I am truly sorry she's having a bad time, but the upshot is this : if I move to my mom's house, my children will have a harder time going to school, and Saiffuddin is absolutely adamant that they still go until we're sure about the transfer to Jakarta. It will mean Adam might not be able to attend co-curricular activities, or he might have to stay back if he insists on attending. Admittedly, my not having a driving licence is part of the problem, but that could be worked out by other means. The move will be an upheaval for my children -- no more friends, no more football matches in the evening, no more noisy bus rides. Worse, there's no telling how long we'll have to menumpang -- it could be two weeks or two months. I'd rather do the waiting in my own living room, but if my mother insists and Elisa once again nags me about getting nagged, I might have to bundle the kids over, despite any protest from Saiffuddin. And I'll do it before Mother's Day.

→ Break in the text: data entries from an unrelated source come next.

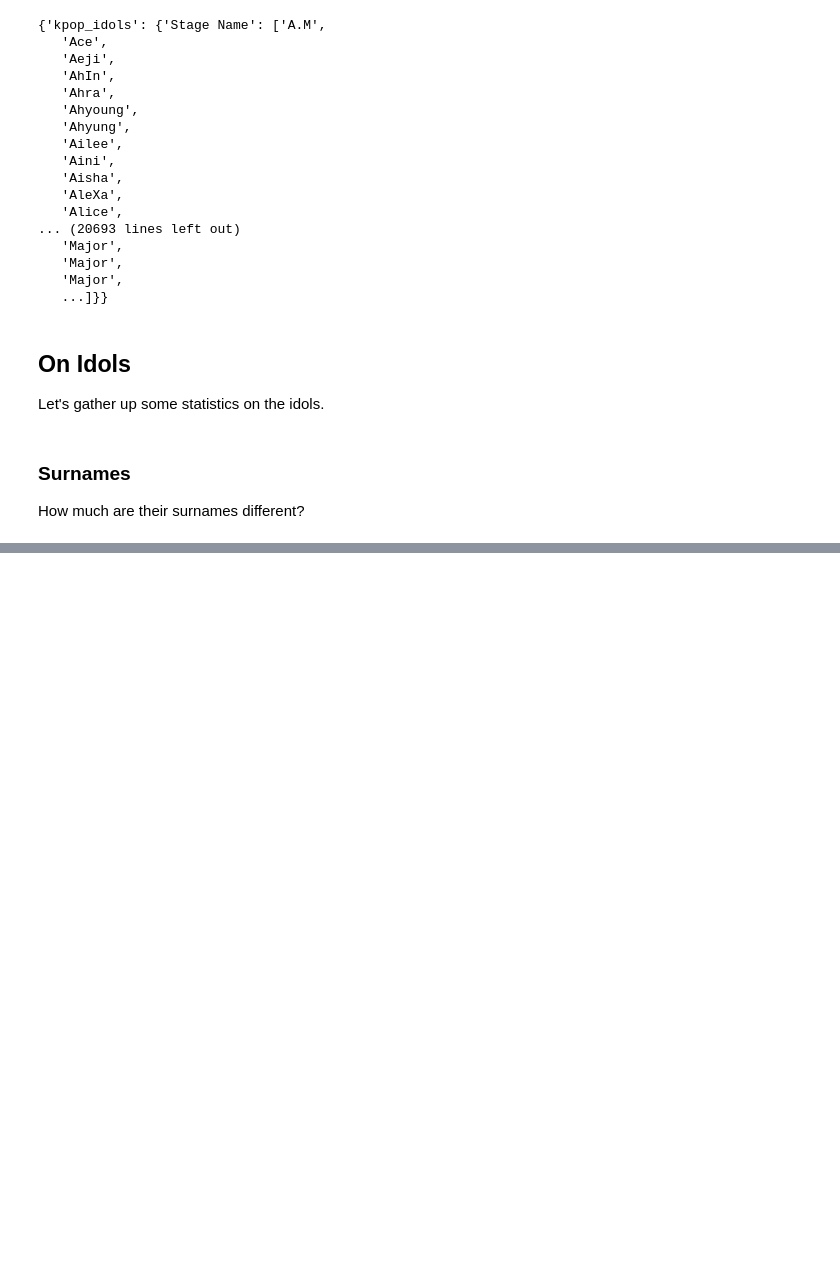
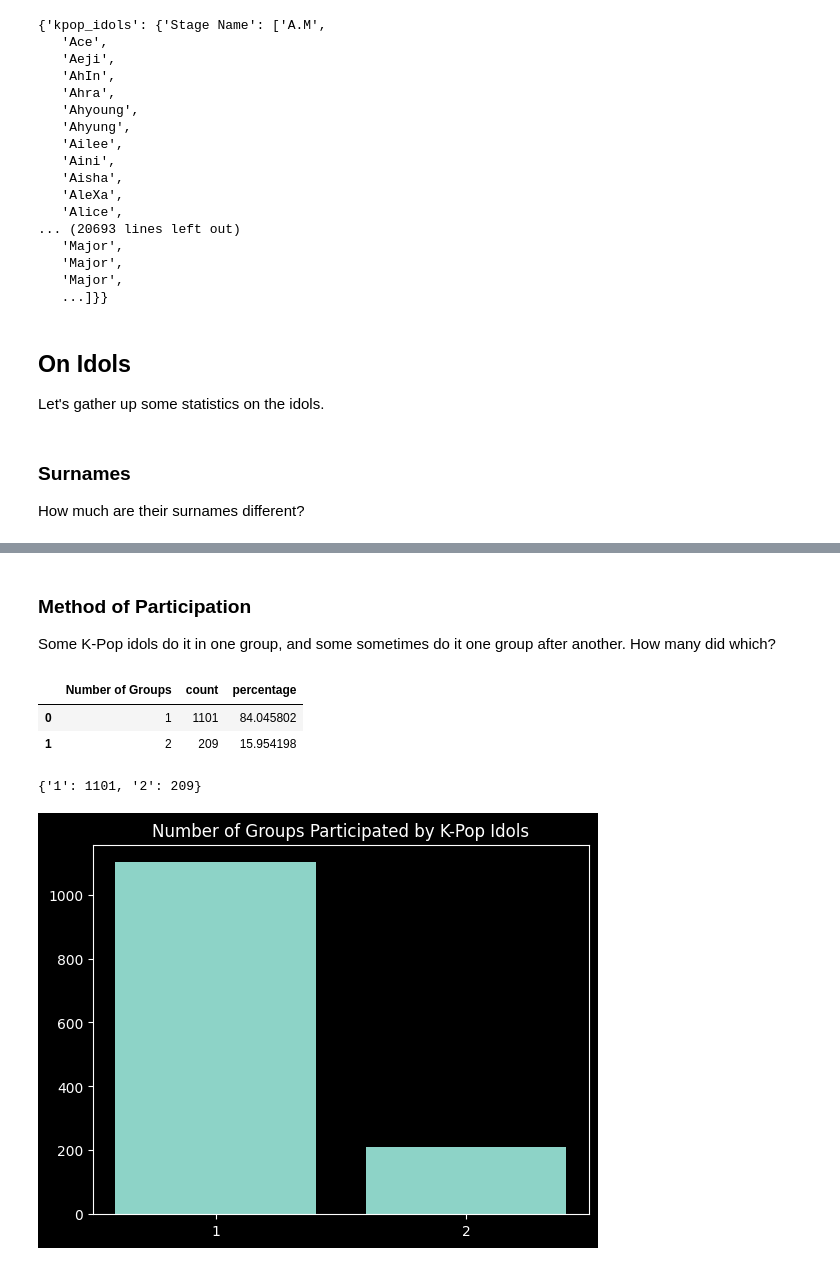
Before and after one commit to buzz-lightsnack-2007/analyzing-KPop, a Jupyter notebook: main.IPyNB, the cells around one changed output, grey strips where cells are left out. Cells and saved outputs as stored; diff of their text form; code cells hidden in the pictures; blank space fills up the shorter version.

```diff
--- a/main.IPyNB
+++ b/main.IPyNB
@@ -336,0 +391,49 @@ findfont: Font family 'Noto Sans KR' not found.
+# %% [markdown]
+### Method of Participation
+Some K-Pop idols do it in one group, and some sometimes do it one group after another. How many did which?
+# %%
+def analyze_idol_group(dataset: dict):
+	"""
+		Analyze how many k-pop idols joined no, one, or two groups.
+
+		Parameters:
+			dataset: (dict) the dataset containing groupings.
+		Returns: none
+	"""
+
+	# Generate the placeholder for the membership participation count.
+	idol_group_count_raw = []
+
+	# Populate the list of membership participation per idol in the entry.
+	idol_group_main = dataset['Group']
+	idol_group_secondary = dataset['Other Group']
+
+	# Find out how many groups.
+	for idol_index in range(len(dataset['Korean Name'])):
+		idol_group_status = ['str' in str(type(sector)) for sector in [idol_group_main[idol_index], idol_group_secondary[idol_index]]]
+
+		# Count it up.
+		idol_group_count_participation = (list(collections.Counter(idol_group_status).values()))[0]
+
+		# Add to list.
+		idol_group_count_raw.append(int(idol_group_count_participation))
+
+	# Convert to proper data.
+	idol_group_count_raw = count_unique(idol_group_count_raw, 'Number of Groups')
+	idol_group_count = {}
+	for idol_group_number in idol_group_count_raw.keys():
+		idol_group_count[str(idol_group_number)] = idol_group_count_raw[idol_group_number]
+
+	# Display the results.
+	output_display(idol_group_count)
+
+	# Generate the graph.
+	graph_create('bar', True, 'Number of Groups Participated by K-Pop Idols', idol_group_count.keys(), idol_group_count.values())
+
+analyze_idol_group(database['kpop_idols'])
+# %% [output]
+|  | Number of Groups | count | percentage |
+| 0 | 1 | 1101 | 84.045802 |
+| 1 | 2 | 209 | 15.954198 |
+{'1': 1101, '2': 209}
+[figure, added]
```
Also changed, not shown: parts of 6 cells of this notebook.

But in the meantime, I've thought of a fair compromise; and to sesiapa berkenaan I hope my mom will feel relieved to hear it : I'll tell my sister she can drop her baby and laundry at my house on her way to work, and that she can borrow Kak Ti every Saturday to clean the house. Oh, we'll do the ironing too, if she wants. But beyond that I am sure she is capable of holding her own.

I'm so sorry to be so selfish, and I'm really selfish for my kids -- strangely they like living in their own house. Is it bad that I'm more concerned about an eleven year old, an eight year old and a six year old, rather than worry about a thirty year old, who has said herself she can take care of everything?


Friday, May 05, 2006
Cop Out Entry : Sweet, Sweet Sin

This is one of my favourite songs -- it's a little dated, but I still wait for it to come on the radio whenever I go down to Jakarta. The words are so honest, I think. I also think a few of my friends would find them so apt.

It's funny, don't you think? No matter how old we are, no matter how pragmatic, sensible, or callous we think we've become along the way, given the right combination of love (or infatuation) and bewitching individual, we're achingly juvenile. Then we do things like post song lyrics on our blog. That is, if we can't write poetry.



Ku lupakan semua aturan
Ku hilangkan suara yang berbisik
Yang selalu menyuruhku
Untuk tinggalkan kamu
Hanya hati yang ku andalkan
Dan ku coba melawan arus
Namun saat bersamamu
Masalahku hilang terbang melayang

Kau adalah kesalahan yang terindah
buatku marah
tapi juga menikmati
Kau adalah dosa termanis yang menggodaku
Saat ku butuh
rasakan sedikit cinta

Kembalilah kau padanya
Hanya itu jalan satu-satunya
Karena semakin lama
Ku inginkan lebih

You can listen to this song (and quite a few other Indon hits) here. Ownernya lucu juga sih!